Despite a paucity of images, I’ve decided to write about the caribou for Critter Post 3. Caribou are an integral part of life in the Arctic and we were lucky enough to see one on the shore of the Beaufort Sea on Alaska’s North Slope – quite the sight, the lone antlered creature on the vast tundra. He was too far away to photograph, so for Critter Post 3 we’ll have to content ourselves with a couple of images taken on our trip to Denali National Park in 2015.
Caribou is the name given to all North American populations of Rangifer tarandus, also known as reindeer. The caribou we’ve seen are barren-ground caribou, living on the tundra. There are also boreal woodland caribou. The barren-ground caribou have the largest migration of any land mammal, roaming 1,200 kilometers in a season from birthing grounds to feeding grounds. Bull caribou weigh 400-600 pounds and the cows average about 200 pounds. Both males and females grow antlers, which is unique in the deer family. The whole species is listed as Vulnerable by the IUCN Red List due to a 40% decline in global population over the last 25 years.
Range and Habitat:
The species is circumpolar in boreal forest and tundra, although it is only called ‘caribou’ in North America and Greenland.
Caribou have a four-chambered stomach that allows them to digest tough plant matter – lichens, sedges, grasses, and the leaves of willow and birch trees.
Humans, wolves, bears, mountain lions, lynx, and coyotes. Arctic Native cultures have long relied on caribou for food and clothing.
Mating usually occurs in early fall (September/October) and calves are born the following spring (May/June). During the rut (mating season), the males have frequent battles, sparring with their antlers.
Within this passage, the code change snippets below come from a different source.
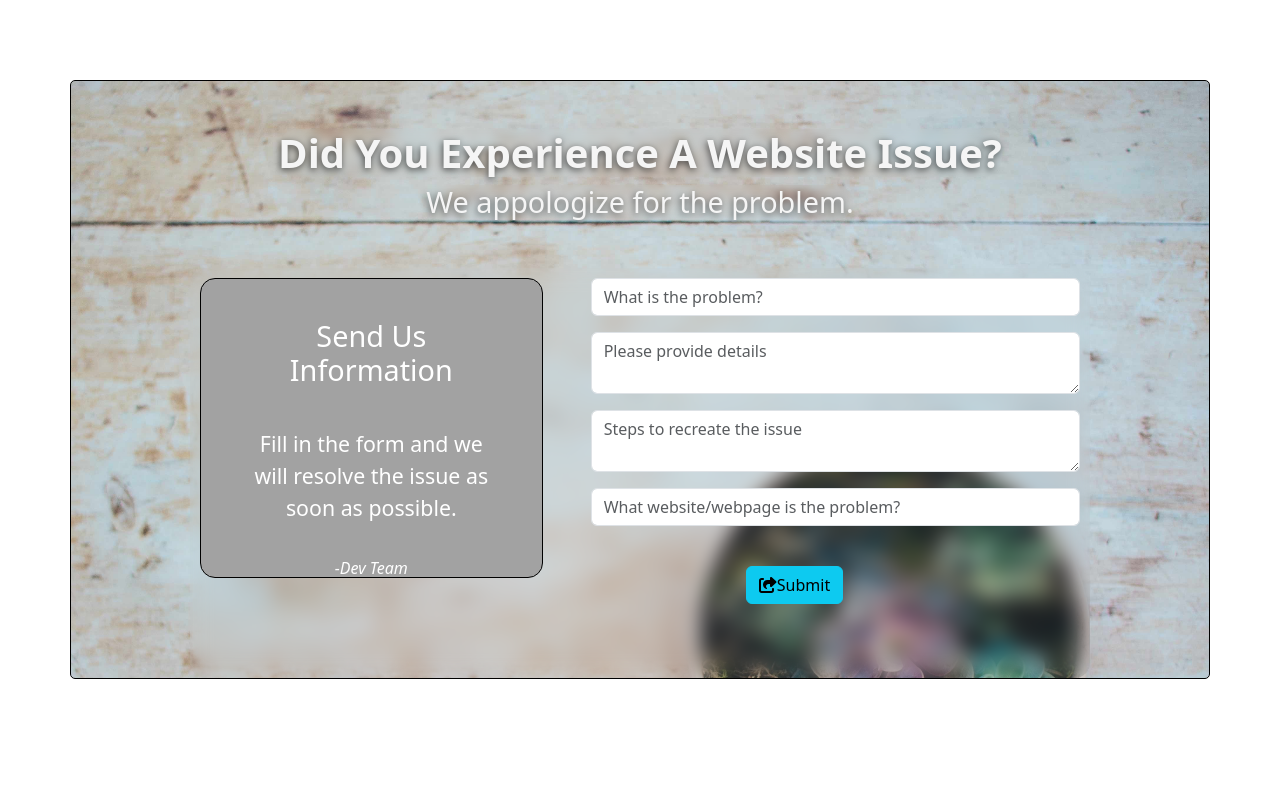
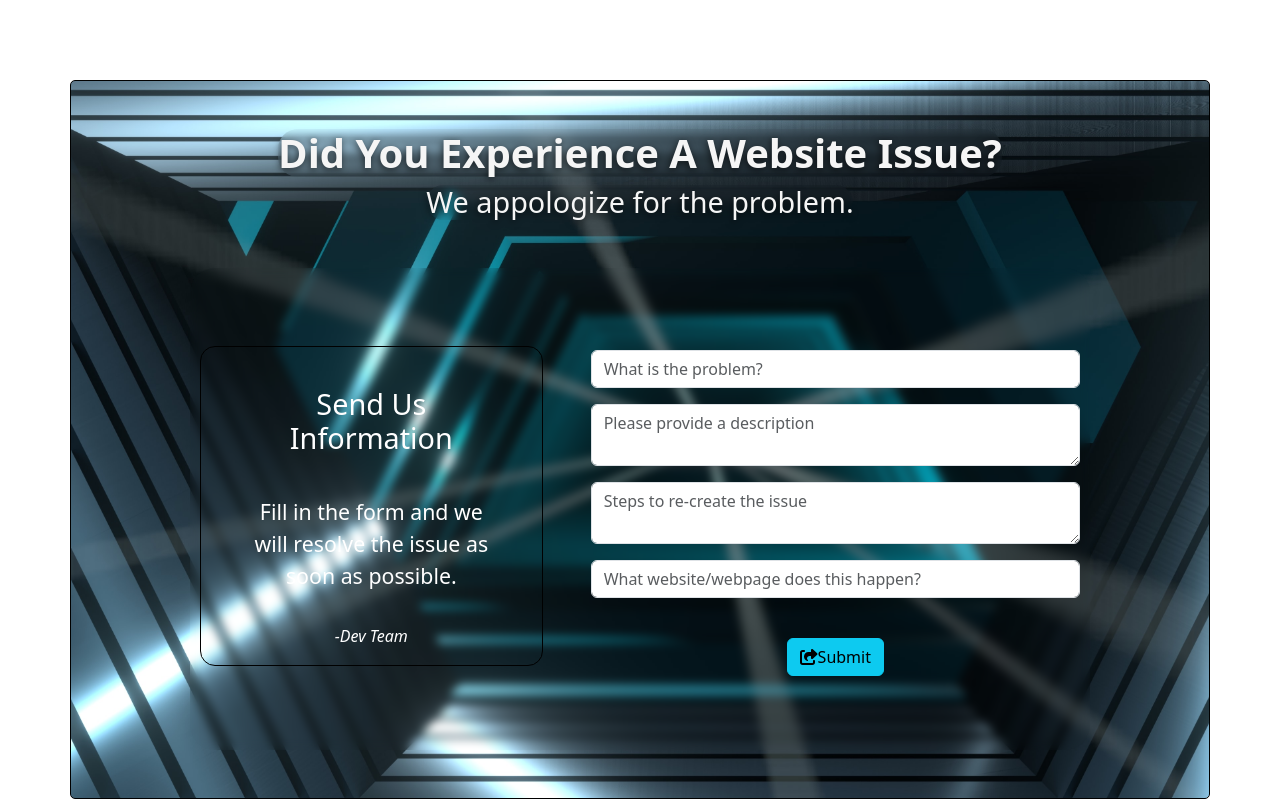
Before and after one commit to JesseLeviHall/Bug-Tracker-MERN, a React (Create React App) app in the folder frontend/: page /publicform in a window 1280 px wide. Built offline with nearby package versions, Linux system fonts and the light colour scheme; a web font is replaced by a local one.

Commit message:
largescreen layout good

```diff
--- a/frontend/src/Views/Pages/PublicForm/PublicForm.jsx
+++ b/frontend/src/Views/Pages/PublicForm/PublicForm.jsx
@@ -19,8 +19,8 @@ const PublicForm = () => {
             <i className="icon">-Dev Team</i>
           </div>
         </div>
-        <Form className="ms-5">
-          <Row>
+        <Form className="ms-5 mt-4">
+          <Row className="mt-5">
             <FormGroup>
               <Input
                 type="text"
@@ -32,7 +32,7 @@ const PublicForm = () => {
               <Input
                 type="textarea"
                 name="details"
-                placeholder="Please provide details"
+                placeholder="Please provide a description"
               />
             </FormGroup>
           </Row>
@@ -43,7 +43,7 @@ const PublicForm = () => {
                 id="steps"
                 name="steps"
                 type="textarea"
-                placeholder="Steps to recreate the issue"
+                placeholder="Steps to re-create the issue"
               />
             </Col>
           </FormGroup>
@@ -52,16 +52,14 @@ const PublicForm = () => {
               <Input
                 id="webpage"
                 name="webpage"
-                placeholder="What website/webpage is the problem?"></Input>
+                placeholder="What website/webpage does this happen?"></Input>
             </Col>
           </FormGroup>
           <FormGroup className="sm-ms-4">
-            <Col xs={10}>
-              <Button className="mt-4 mb-5" color="info" type="submit">
-                <FontAwesomeIcon icon={faShareFromSquare} />
-                Submit
-              </Button>
-            </Col>
+            <Button className="mt-4 mb-5" color="info" type="submit">
+              <FontAwesomeIcon icon={faShareFromSquare} />
+              Submit
+            </Button>
           </FormGroup>
         </Form>
       </div>
--- a/frontend/src/Views/Pages/PublicForm/publicform.css
+++ b/frontend/src/Views/Pages/PublicForm/publicform.css
@@ -7,7 +7,7 @@
   text-align: center;
   max-height: 1800px;
   width: 100%;
-  background-image: url("../../../img/back2.jpg") ;
+  background-image: url("../../../img/back3.jpg") ;
   background-size: cover;
   background-position: fixed;
   border: 1px solid black;
@@ -15,9 +15,10 @@
 }
 
 #message-container {
-  backdrop-filter: blur(10px);
-  width: 900px;
-  border-radius: 15px;
+  backdrop-filter: blur(5px);
+  max-width: 900px;
+  margin-bottom: 3rem;
+  border-radius: 25px;
   overflow: hidden;
   padding: 10px;
   display: flex;
@@ -26,15 +27,17 @@
 }
 
 .contact-info {
-  background-color: #a2a2a2;
+  background-color: linear-gradient(89.97deg, #f2eef7 1.84%, #ffd891 102.67%);
   flex: 0 1 40%;
   border-radius: 15px;
-  max-height: 300px;
+  max-height: 320px;
+  backdrop-filter: blur(5px);
   padding: 40px;
   color: white;
   display: flex;
   flex-direction: column;
   border: 1px solid black;
+  margin-top: 68px;
 }
 
 h1 {
@@ -74,7 +77,6 @@ i {
 
 }
 
-
 Col {
   display: flex;
 }
```
Also changed, not shown: frontend/src/img/back3.jpg (added).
Survival rate for the calves is 30-50%, but the calves are able to travel with their mothers within an hour of birth.
Caribou fur is well-adapted to the cold Arctic climate, with a dense woolly undercoat and an outer coat of hollow guard hairs. Caribou hooves adapt to the season: in summer they become larger and spongier for better traction on the wet tundra; in winter their footpads shrink and become harder, enabling the animals to dig in the snow for lichen.